By Gerhard Gschwandtner
This is the story of Oakland A’s manager Billy Beane, who meets an Ivy League econ grad, Peter Brand (played by Jonah Hill), who views players through the lens of analytics and statistical probabilities. Beane (played by Brad Pitt) always loses his best players to big-money clubs and needs to find a new way to win. Following a hunch, he hires nerdy Peter Brand, and the pair begin to change the way the club drafts and plays. The two establish a culture of measurement and make hiring decisions based on science and probabilities, which upsets scouts and greatly irritates the Oakland A’s coach. The dramatic tension increases as the newly assembled team loses game after game. Beane and Brand hang tough, although Beane is carrying the seeds of doubt from his own can’t-miss-but-did career as a major baseball player.
As is the case with statistics and probabilities, over time, the bet pays off, and the Oakland A’s see a record-breaking streak of 20 winning games in a row.
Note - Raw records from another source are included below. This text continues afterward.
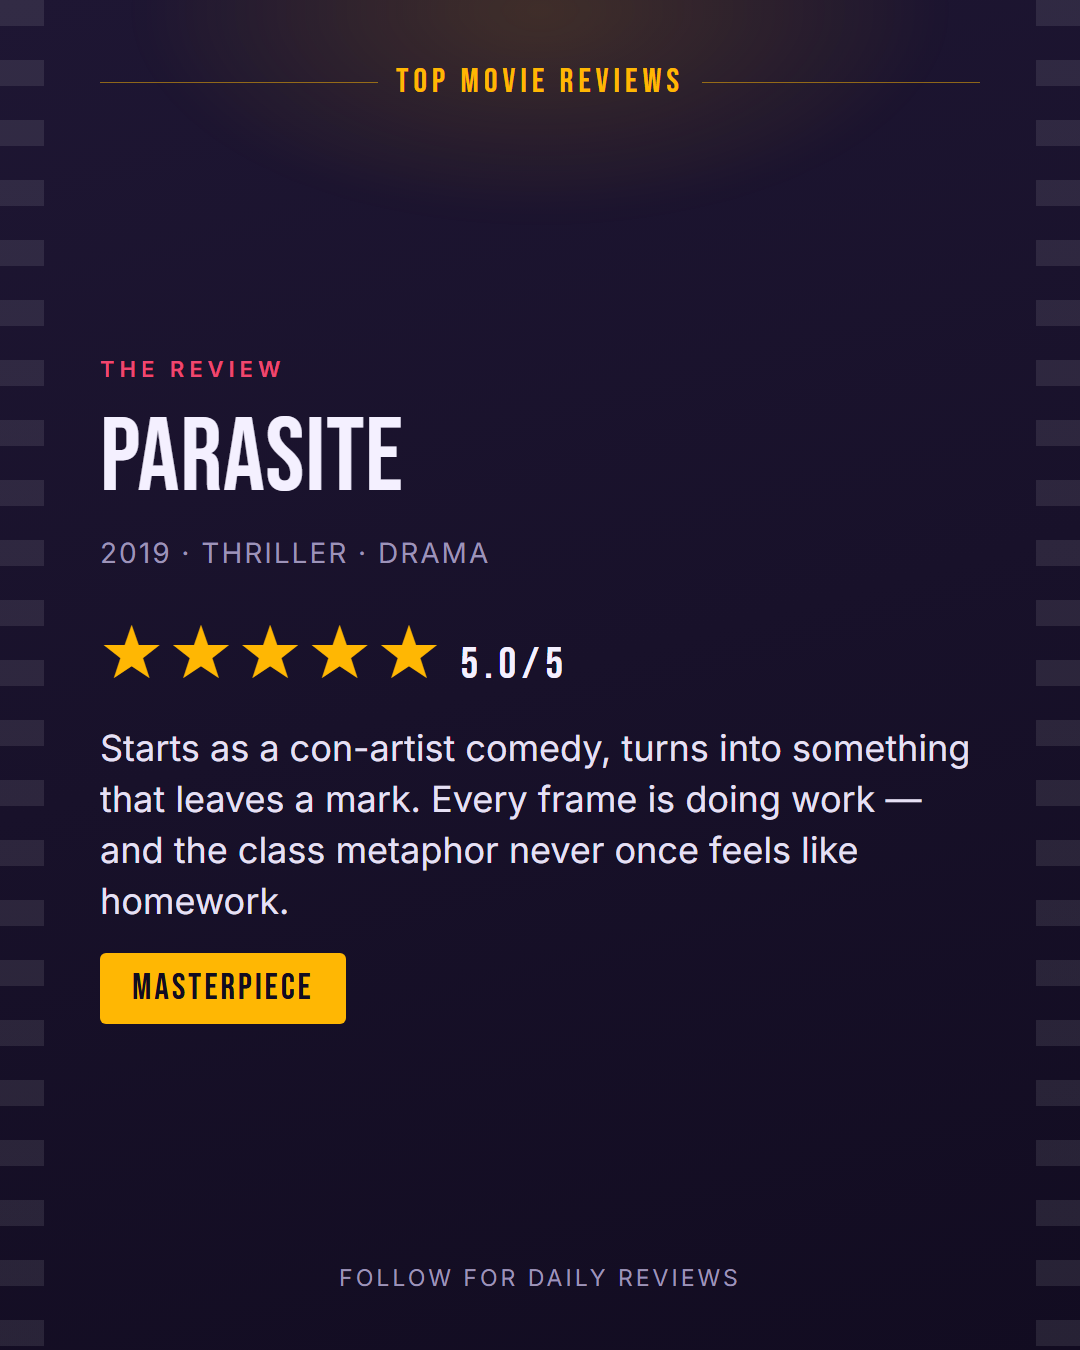
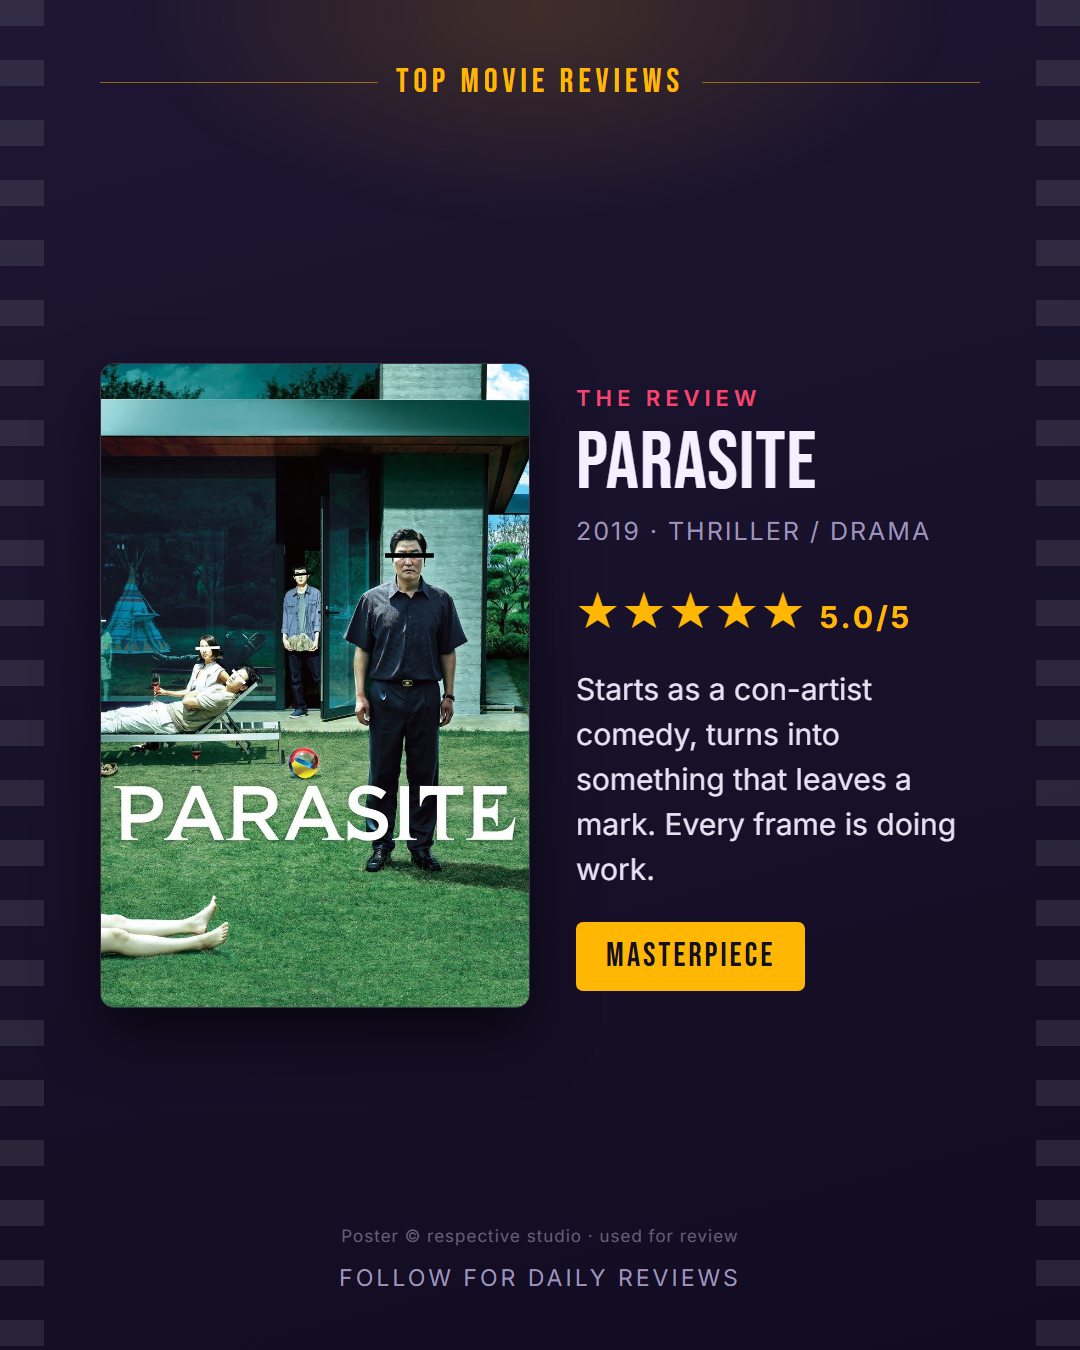
Wire in TMDB: real posters on pillar review cards
- tmdb.py: poster lookup, local poster cache, and movie_facts() for
  verified metadata (director/DoP/editor/composer/cast/budget/gross)
- Parasite and Fury Road review cards re-rendered with official posters
  inside our branded layout, credit line visible
- Runtime claims softened to approximate: TMDB reports 133/121 min vs the
  132/120 commonly cited, so precise minute figures are not asserted

API key stored in gitignored accounts.json only - never hardcoded.

diff --git a/tmdb.py b/tmdb.py
@@ -1,0 +1,105 @@
+# -*- coding: utf-8 -*-
+"""TMDB lookup for Top Movie Reviews poster cards.
+
+TMDB's API is free and its terms permit using their images; posters are used
+here inside our own review layout with a visible credit line (editorial use),
+never reposted standalone.
+
+Key lives in accounts.json (gitignored) — never hardcode or commit it.
+
+  poster_url("Parasite", 2019)            -> https://image.tmdb.org/t/p/w780/....jpg
+  movie_facts("Parasite", 2019)           -> dict of verified metadata
+  cache_poster("Parasite", 2019, "x.jpg") -> local path (downloaded)
+"""
+import json
+import os
+import urllib.parse
+import urllib.request
+from pathlib import Path
+
+_HERE = Path(__file__).parent
+API = "https://api.themoviedb.org/3"
+IMG = "https://image.tmdb.org/t/p"
+
+
+def _key():
+    with open(_HERE / "accounts.json", encoding="utf-8") as f:
+        k = json.load(f).get("tmdb_api_key")
+    if not k:
+        raise RuntimeError("tmdb_api_key missing from accounts.json")
+    return k
+
+
+def _get(path, **params):
+    params["api_key"] = _key()
+    url = f"{API}/{path}?" + urllib.parse.urlencode(params)
+    with urllib.request.urlopen(url, timeout=25) as r:
+        return json.load(r)
+
+
+def find(title, year=None):
+    """Best matching movie record, or None."""
+    p = {"query": title}
+    if year:
+        p["year"] = year
+    res = _get("search/movie", **p).get("results") or []
+    if not res:  # retry without the year filter
+        res = _get("search/movie", query=title).get("results") or []
+    return res[0] if res else None
+
+
+def poster_url(title, year=None, size="w780"):
+    m = find(title, year)
+    if not m or not m.get("poster_path"):
+        return ""
+    return f"{IMG}/{size}{m['poster_path']}"
+
+
+def cache_poster(title, year=None, out_dir="images/posters", size="w780"):
+    """Download the poster once and return a local path (stable for re-renders)."""
+    url = poster_url(title, year, size)
+    if not url:
+        return ""
+    out = _HERE / out_dir
+    out.mkdir(parents=True, exist_ok=True)
+    safe = "".join(c if c.isalnum() else "_" for c in f"{title}_{year or ''}").strip("_")
+    dest = out / f"{safe}.jpg"
+    if not dest.is_file() or dest.stat().st_size < 1000:
+        req = urllib.request.Request(url, headers={"User-Agent": "Mozilla/5.0"})
+        with urllib.request.urlopen(req, timeout=40) as r, open(dest, "wb") as f:
+            f.write(r.read())
+    return str(dest.relative_to(_HERE)).replace(os.sep, "/")
+
+
+def movie_facts(title, year=None):
+    """Verified metadata for review captions — never guess these by hand."""
+    m = find(title, year)
+    if not m:
+        return {}
+    d = _get(f"movie/{m['id']}", append_to_response="credits")
+    crew = {c["job"]: c["name"] for c in d.get("credits", {}).get("crew", [])}
+    cast = [c["name"] for c in d.get("credits", {}).get("cast", [])[:6]]
+    return {
+        "title": d.get("title"),
+        "year": (d.get("release_date") or "")[:4],
+        "release_date": d.get("release_date"),
+        "runtime": d.get("runtime"),
+        "budget": d.get("budget"),
+        "revenue": d.get("revenue"),
+        "genres": [g["name"] for g in d.get("genres", [])],
+        "tmdb_score": d.get("vote_average"),
+        "tmdb_votes": d.get("vote_count"),
+        "director": crew.get("Director"),
+        "dop": crew.get("Director of Photography"),
+        "editor": crew.get("Editor"),
+        "composer": crew.get("Original Music Composer"),
+        "cast": cast,
+        "poster": poster_url(title, year),
+    }
+
+
+if __name__ == "__main__":
+    import sys
+    sys.stdout.reconfigure(encoding="utf-8")
+    for t, y in [("Parasite", 2019), ("Mad Max: Fury Road", 2015)]:
+        print(json.dumps(movie_facts(t, y), indent=1, ensure_ascii=False))

diff --git a/tmr_longform.py b/tmr_longform.py
@@ -25,7 +25,7 @@ WHAT: A South Korean dark comedy that quietly becomes a thriller. A poor family 
 
 WHO: Directed by Bong Joon-ho, who co-wrote it with Han Jin-won. Song Kang-ho leads as the father, with Choi Woo-shik and Park So-dam as the son and daughter, Jang Hye-jin as the mother, and Lee Sun-kyun, Cho Yeo-jeong, Park Myung-hoon and Lee Jung-eun on the other side of the story. Shot by Hong Kyung-pyo, cut by Yang Jin-mo, scored by Jung Jae-il.
 
-WHEN: Premiered at Cannes on 21 May 2019, where it became the first Korean film ever to win the Palme d'Or. Runtime is 132 minutes.
+WHEN: Premiered at Cannes on 21 May 2019, where it became the first Korean film ever to win the Palme d'Or. Runtime is about 2 hours 12 minutes.
 
 HOW MUCH: Made for roughly $11.4 million. Earned about $257.6 million worldwide — more than twenty times its cost.
 
@@ -129,7 +129,7 @@ WHAT: A war rig goes one way across the desert, then turns around and comes back
 
 WHO: Directed and co-written by George Miller, who made the original Mad Max in 1979. Tom Hardy plays Max, Charlize Theron plays Furiosa, Nicholas Hoult plays Nux, and Hugh Keays-Byrne plays Immortan Joe — the same actor who played the villain Toecutter in the 1979 original. Shot by John Seale, who came out of retirement to do it. Cut by Margaret Sixel. Scored by Junkie XL.
 
-WHEN: Released in 2015, roughly thirty years after the previous Mad Max film. Runtime is 120 minutes.
+WHEN: Released in 2015, roughly thirty years after the previous Mad Max film. Runtime is about 2 hours.
 
 HOW MUCH: Budget reported between $154 million and $185 million. Earned about $380 million worldwide.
Moneyball is about the fundamental cultural shift from picking players based on hunches to looking at the game in a more rational and objective way, measuring each player’s performance and displaying the results in the forms of percentages, graphs, and comparison charts. In essence, the shift from Baseball 1.0 to Baseball 2.0 allowed Billy Beane to see greater value in the underappreciated or ignored players that the old scouts considered washed out or destined for the minors. The movie has a great scene in which the good old boys chew the fat, commenting on the assets and liabilities of their draft prospects, focusing on age, injuries, and gossip trivia, such as, “If a player has an ugly girlfriend, it means he doesn’t have much confidence.”
I can easily see Brad Pitt in the role of a sales manager who has lost three of his top producers to the competition. It is not a big stretch to imagine Peter Brand as the new sales operations manager who teaches his boss how to match salespeople’s talents to their specific job requirements. The sales operations manager is the science nerd who knows which tools can fix the sales manager’s problems.
Once the sales manager shifts the focus from chasing superstars to creating a Sales 2.0 organization that aligns people, process, and technology, the outcome can be as spectacular as the Oakland A’s record-breaking winning streak.
If you are looking to hire salespeople based on science, take a look at www.calipercorp.com or www.hrchally.com. If you want to explore predictive analytics, test-drive www.lattice-engines.com or www.cloud9.com. If you want to model your sales-compensation plan and predict results, check out www.xactlycorp.com or www.callidussoftware.com. If you want to take a closer look at 30 of the most valuable and profitable Sales and Marketing 2.0 tools available on the market today, visit www.sales20conf.com/sm2011 and attend our conference. (Full disclosure: I am hosting this event.)
The actionable insight I walked away with after seeing Moneyball: Success doesn’t wait for those who act only when they “have a hunch.”